The total number of pixels on a CCD array. This is not always the best indication of a camera's resolution as some CCD chips have a number of pixels around the that are only used to ensure the pixels that are used produce accurate colours. The true indication of a camera's resolution is the two figures quoted, say 1600x1200, which indicate the CCD's actual output. "A ... MP camera" is used to describe a model that has a CCD with a certain number times million pixels, which says something about how big the images are that it can create.
Digital images are made up of square pixels and when the image is low resolution there are fewer pixels per inch. This creates a rough step-like appearance that is most noticeable on diagonal straight edges. This staircase effect is often described as "jagged".
The resolution of a computer monitor, scanner or printer. The more dots per inch, the higher the image quality - provided, of course, that the image is sharp in the first place.

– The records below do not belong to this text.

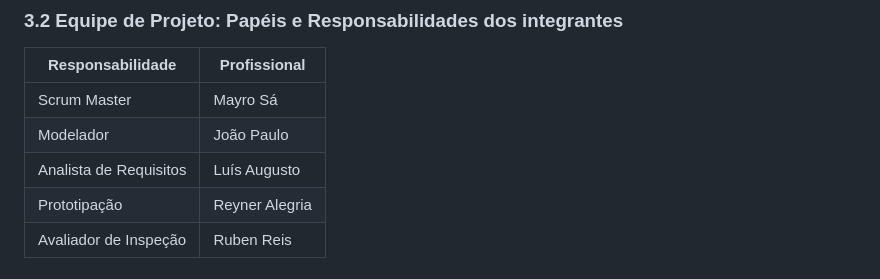
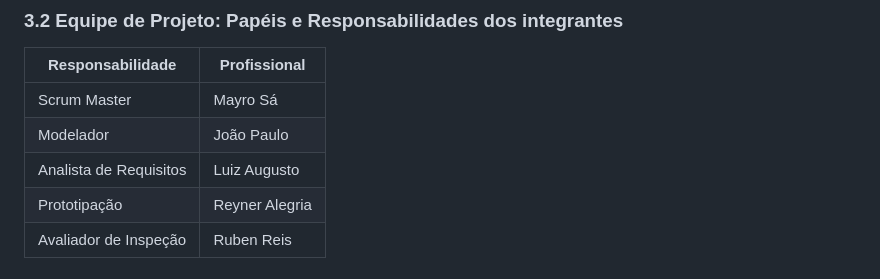
Before and after one commit to reyneralegria13/App-JobFinderv1, a Markdown page: docs/Plano_de_Trabalho_v01-JobFinder.md, the part around the change. GitHub-like rendering.

```diff
--- a/docs/Plano_de_Trabalho_v01-JobFinder.md
+++ b/docs/Plano_de_Trabalho_v01-JobFinder.md
@@ -280,7 +280,7 @@ __Gerente de Projeto:__
 |-------------|-------------|
 | Scrum Master |  Mayro Sá|
 | Modelador| João Paulo|
-|Analista de Requisitos  | Luís Augusto|
+|Analista de Requisitos  | Luiz Augusto|
 | Prototipação  |Reyner Alegria |
 | Avaliador de Inspeção |Ruben Reis|
 
```
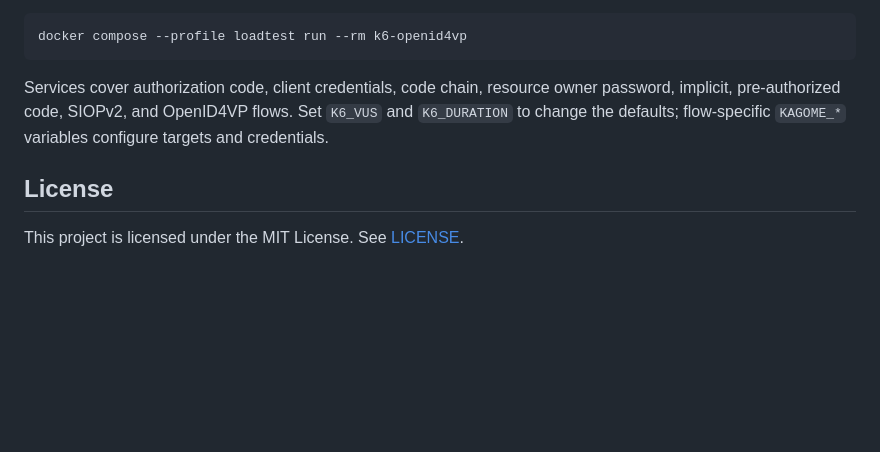
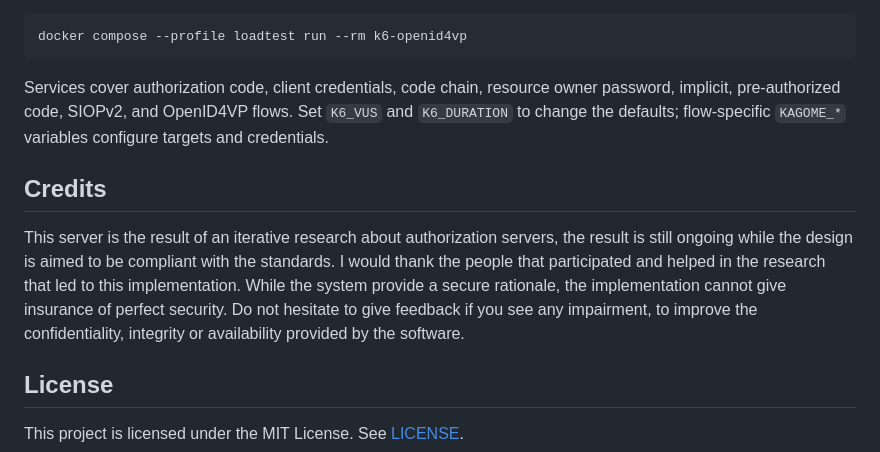
Before and after one commit to malach-it/kagome, a Markdown page: README.md, the part around the change. Rendered like a GitHub page; blank space fills up the shorter version.

Commit message:
docs: add credits section in readme

```diff
--- a/README.md
+++ b/README.md
@@ -213,6 +213,16 @@ owner password, implicit, pre-authorized code, SIOPv2, and OpenID4VP flows. Set
 `K6_VUS` and `K6_DURATION` to change the defaults; flow-specific `KAGOME_*`
 variables configure targets and credentials.
 
+## Credits
+
+This server is the result of an iterative research about authorization servers,
+the result is still ongoing while the design is aimed to be compliant with the
+standards. I would thank the people that participated and helped in the
+research that led to this implementation. While the system provide a secure
+rationale, the implementation cannot give insurance of perfect security. Do not
+hesitate to give feedback if you see any impairment, to improve the
+confidentiality, integrity or availability provided by the software.
+
 ## License
 
 This project is licensed under the MIT License. See [LICENSE](LICENSE).
```
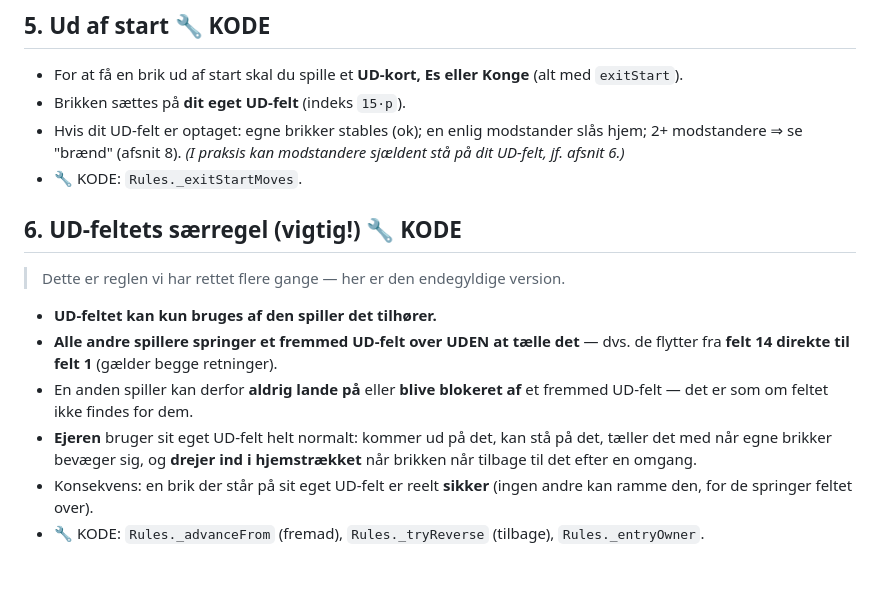
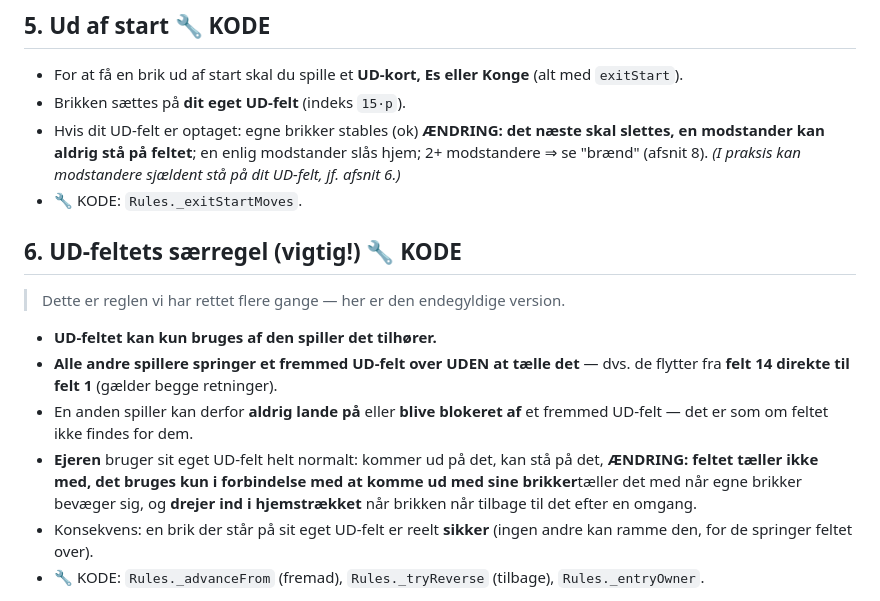
Before and after one commit to cvejleaa/Partners, a Markdown page: docs/regler.md, the part around the change. Rendered like a GitHub page; blank space fills up the shorter version.

Commit message:
Update regler.md
præcision af ud-felt

```diff
--- a/docs/regler.md
+++ b/docs/regler.md
@@ -72,7 +72,7 @@ Hver kort-konfiguration har disse knapper i admin: `exitStart` (ud af start),
 - For at få en brik ud af start skal du spille et **UD-kort, Es eller Konge**
   (alt med `exitStart`).
 - Brikken sættes på **dit eget UD-felt** (indeks `15·p`).
-- Hvis dit UD-felt er optaget: egne brikker stables (ok); en enlig modstander
+- Hvis dit UD-felt er optaget: egne brikker stables (ok) **ÆNDRING:** **det næste skal slettes, en modstander kan aldrig stå på feltet**; en enlig modstander
   slås hjem; 2+ modstandere ⇒ se "brænd" (afsnit 8). *(I praksis kan modstandere
   sjældent stå på dit UD-felt, jf. afsnit 6.)*
 - 🔧 KODE: `Rules._exitStartMoves`.
@@ -87,7 +87,7 @@ Hver kort-konfiguration har disse knapper i admin: `exitStart` (ud af start),
 - En anden spiller kan derfor **aldrig lande på** eller **blive blokeret af** et
   fremmed UD-felt — det er som om feltet ikke findes for dem.
 - **Ejeren** bruger sit eget UD-felt helt normalt: kommer ud på det, kan stå på
-  det, tæller det med når egne brikker bevæger sig, og **drejer ind i
+  det, **ÆNDRING:** **feltet tæller ikke med, det bruges kun i forbindelse med at komme ud med sine brikker**tæller det med når egne brikker bevæger sig, og **drejer ind i
   hjemstrækket** når brikken når tilbage til det efter en omgang.
 - Konsekvens: en brik der står på sit eget UD-felt er reelt **sikker** (ingen
   andre kan ramme den, for de springer feltet over).
```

The amount of data held in a file determines its size. High resolution digital images can be 50 megabytes, for instance, while a text document may only be a few hundred kilobytes or less. Images can be compressed to save space, and folders of text and pictures can be grouped and reduced in size using programmes such as Stuffit, WinRAR or WinZip.
A peripheral that scans slides or negatives and converts them into high resolution digital images.
A flexible magnetically-sensitive disc that's held inside a 3.5inch square hard plastic case. It has a storage capacity of 1.4Mb which is ideal for transporting text or low resolution or highly compressed digital images. The format is gradually becoming antiquated as advanced storage options such as removable media compete.
A digital picture can be enlarged in size by adding new pixels to the existing grid. Some camera and scanner software do this as the picture is processed to give higher resolution results. The fact is, interpolation increases the picture by guessing what pixels are required and uses information from the surrounding pixels to achieve this. Although the overall picture count will rise image quality can actually suffer and definition is often reduced.
Two black parallel lines and the inner white space on an optical test chart pattern that are used to measure lens resolution.
A lens that is designed to give optimum resolution at close subject distances.
Printing method developed by Irish manufacturer Alps that's similar to dye sublimation as it uses a heated element to fuse the ribbon ink to special paper for high resolution and longer life.
A measure of resolution for lenses and/or film.
An indication of resolution for digital pictures taken by a camera or scanned in.
Unlike resampling here the image size is changed without modifying the resolution. For example if you resized a 10x8in 72dpi photo to 4x6in the dpi would be increased, whereas if you resample youd keep the same dpi.
Cameras with figures in this column have a digital zoom that increases the magnification of the optical lens by the quoted figure. To do this it uses part of the CCD so the resolution is reduced to allow for the increase magnification. If you dont intend making big enlargements this is useful other wise stick to the optical zoom. Most cameras have the option to turn the digital zoom on or off.